Spencer’s Brother: Hunter Nisonoff

Hunter Nisonoff with brother Spencer and TylerWinner:  7th to 9th Grade 12 years Old Emerson Jr./Sr. High School My name is Hunter Nisonoff and my younger brother Spencer is diagnosed with autism. Tyler, my twin and I enjoy our time playing with Spencer and taking him places.  When we are with him we don’t think about his autism.  We just think he is our little brother.  Most of our friends don’t even remember that Spencer has autism because he acts like many kids his age.  We are very fortunate that Spencer has made great progress.
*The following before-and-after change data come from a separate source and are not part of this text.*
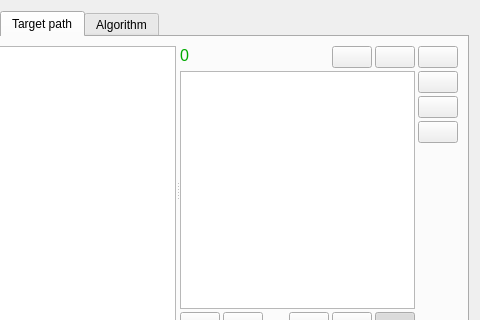
Qt form pyslvs_ui/synthesis/dimensional_synthesis/dimension_widget.ui (KmolYuan/Pyslvs-UI) before a commit; both pictures show x 84 to 564 and y 0 to 320 of the 564 by 682 pixel window.
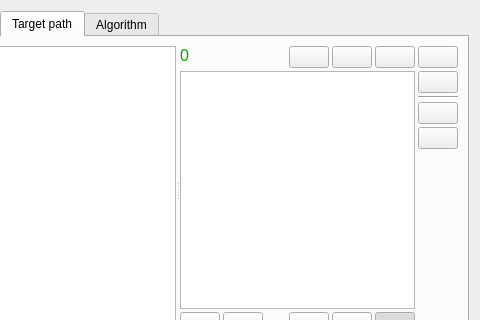
The same form after that commit. The open tabs and pages were chosen to show the change. Icons and pictures are not drawn.

What changed in the file:
```diff
--- a/pyslvs_ui/synthesis/dimensional_synthesis/dimension_widget.ui
+++ b/pyslvs_ui/synthesis/dimensional_synthesis/dimension_widget.ui
@@ -191,6 +191,10 @@
              <number>3</number>
             </property>
             <item>
+             <layout class="QHBoxLayout" name="horizontalLayout_5">
+              <item>
+               <layout class="QVBoxLayout" name="verticalLayout_8">
+                <item>
              <layout class="QHBoxLayout" name="horizontalLayout_2">
               <item>
                <widget class="QLabel" name="point_num">
@@ -254,10 +258,6 @@
              </layout>
             </item>
             <item>
-             <layout class="QHBoxLayout" name="horizontalLayout_5">
-              <item>
-               <layout class="QVBoxLayout" name="verticalLayout_8">
-                <item>
                  <widget class="QListWidget" name="path_list"/>
                 </item>
                 <item>
@@ -342,17 +342,6 @@
               </item>
               <item>
                <layout class="QVBoxLayout" name="verticalLayout_3">
-                <item>
-                 <widget class="QPushButton" name="path_adjust_button">
-                  <property name="statusTip">
-                   <string>Adjust the target path.</string>
-                  </property>
-                  <property name="icon">
-                   <iconset resource="../../icons.qrc">
-                    <normaloff>:/icons/formula.png</normaloff>:/icons/formula.png</iconset>
-                  </property>
-                 </widget>
-                </item>
                 <item>
                  <widget class="QPushButton" name="import_xlsx_button">
                   <property name="toolTip">
@@ -370,8 +359,8 @@
                   </property>
                   <property name="iconSize">
                    <size>
-                    <width>20</width>
-                    <height>20</height>
+                    <width>40</width>
+                    <height>40</height>
                    </size>
                   </property>
                  </widget>
@@ -393,8 +382,46 @@
                   </property>
                   <property name="iconSize">
                    <size>
-                    <width>20</width>
-                    <height>20</height>
+                    <width>40</width>
+                    <height>40</height>
+                   </size>
+                  </property>
+                 </widget>
+                </item>
+                <item>
+                 <widget class="Line" name="line">
+                  <property name="orientation">
+                   <enum>Qt::Horizontal</enum>
+                  </property>
+                 </widget>
+                </item>
+                <item>
+                 <widget class="QPushButton" name="path_adjust_button">
+                  <property name="statusTip">
+                   <string>Adjust the target path.</string>
+                  </property>
+                  <property name="icon">
+                   <iconset resource="../../icons.qrc">
+                    <normaloff>:/icons/formula.png</normaloff>:/icons/formula.png</iconset>
+                  </property>
+                  <property name="iconSize">
+                   <size>
+                    <width>40</width>
+                    <height>40</height>
+                   </size>
+                  </property>
+                 </widget>
+                </item>
+                <item>
+                 <widget class="QPushButton" name="efd_button">
+                  <property name="icon">
+                   <iconset resource="../../icons.qrc">
+                    <normaloff>:/icons/efd.png</normaloff>:/icons/efd.png</iconset>
+                  </property>
+                  <property name="iconSize">
+                   <size>
+                    <width>40</width>
+                    <height>40</height>
                    </size>
                   </property>
                  </widget>
```
Left out of the diff: 3 changed lines with no effect on the pictures. Lines whose indentation alone changed are shown as unchanged.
Spencer is seven and a half years old.  He is currently enrolled in the Valley Program and goes to a school in Harrington Park.  He is not yet mainstreamed, but we hope he will be soon.  Spencer enjoys almost any sport he can play, video games, and playing with us. He is a great kid and an awesome brother.  His favorite T.V. show is “Deal or No Deal” on NBC.   Our whole family is very involved with autism.  Tyler and I have made friends with siblings with autism.  We also contribute and walk for Autism at Giant Stadium.  We do not think of autism as a bad thing in our family.  We think of it as something that has made all of us better people. Having a brother with autism is special because we have gained many values that not a lot of people understand.  I get to meet a lot of special kids with autism and amazing teachers who help kids who have autism.  My brother and I learned many ways to help when kids who have autism are having a hard time.  My parents know a lot about autism and try to teach me as much as they can.  I am glad that I have been given opportunities that other people never get to experience. My relationship is different with Spencer than it is with my twin because Spencer needs my help.  Also he looks up to me, so sometimes I have to think a little before I go and do something.  Spencer has made me a better person because of our relationship and because there are so many great things about him that make me smile every time I see him.  I am also quick to help other kids with special needs because of Spencer.  All of our differences are very beneficial.  I don’t know who I would be without Spencer.  That is why these differences are special.          Aleta and PatrickWinner:  4th to 6th Grade 11 years old St. Matthew School, Edison, NJ In the first Harry Potter book, there is a magical object called the Mirror of Erised.  Instead of showing your reflection, it shows you what your heart desires.   Harry spends a lot of time looking in it to watch his parents.     If I could look into the Mirror of Erised, this is what I might see.   My seven-year-old brother Patrick doesn’t have autism.   Our family goes to Disney World.   He doesn’t embarrass me in front of my friends.  He doesn’t mess up my things.  We move the furniture the way we want to. We go to the same school.  No more Barney videos!  He plays basketball with me.  I’m the greatest basketball star, and – whoops!  That doesn’t have to do with autism.    Harry Potter learns that it’s no good to waste time wishing things would come true, instead of actually trying to achieve them.    When I think more about it,  some of those wishes are possible if my mom and dad and I all work hard enough to help him. If there were a cure for autism, I don’t think I would want him to be cured.  If Patrick didn’t have autism, he wouldn’t be as cute as he is.  He wouldn’t cuddle up to me or play our special little games.  He would be a typical, annoying, bratty little brother.   He wouldn’t let me teach him things.  Also, my mom probably would have gone back to work and I would probably have to go to After Care.  My dad would probably coach Patrick’s sports team instead of mine.   If Patrick never had autism, I probably wouldn’t know what it’s like if someone really has a mental disability.  Too many people abuse the word “retard” and it makes me sort of upset because they don’t know what it’s like.  They use it too lightly.  Luckily my friends don’t use that word or laugh at my brother when he does something silly.  They think he’s cute too.   Sometimes I feel like he sort of understands me and I understand him when he looks at me in a certain way without words.  It’s special for a moment, nobody says anything, but then he looks away and the spell is broken.   One time, he arranged his toys all over the floor.  Someone else might just see a mess, but I saw constellations, the Big and Little Dipper. Sometimes I’m the only one who understands what he is saying or singing.  Once, he kept saying “Lilly-bu” and my mom didn’t get it.  She asked “do you want a little boot?  … the Lily book?  Little Pooh bear?” .  He came to me and said “Lilly-bu?”  and  I just said, “Yes, Patrick, I love you too.”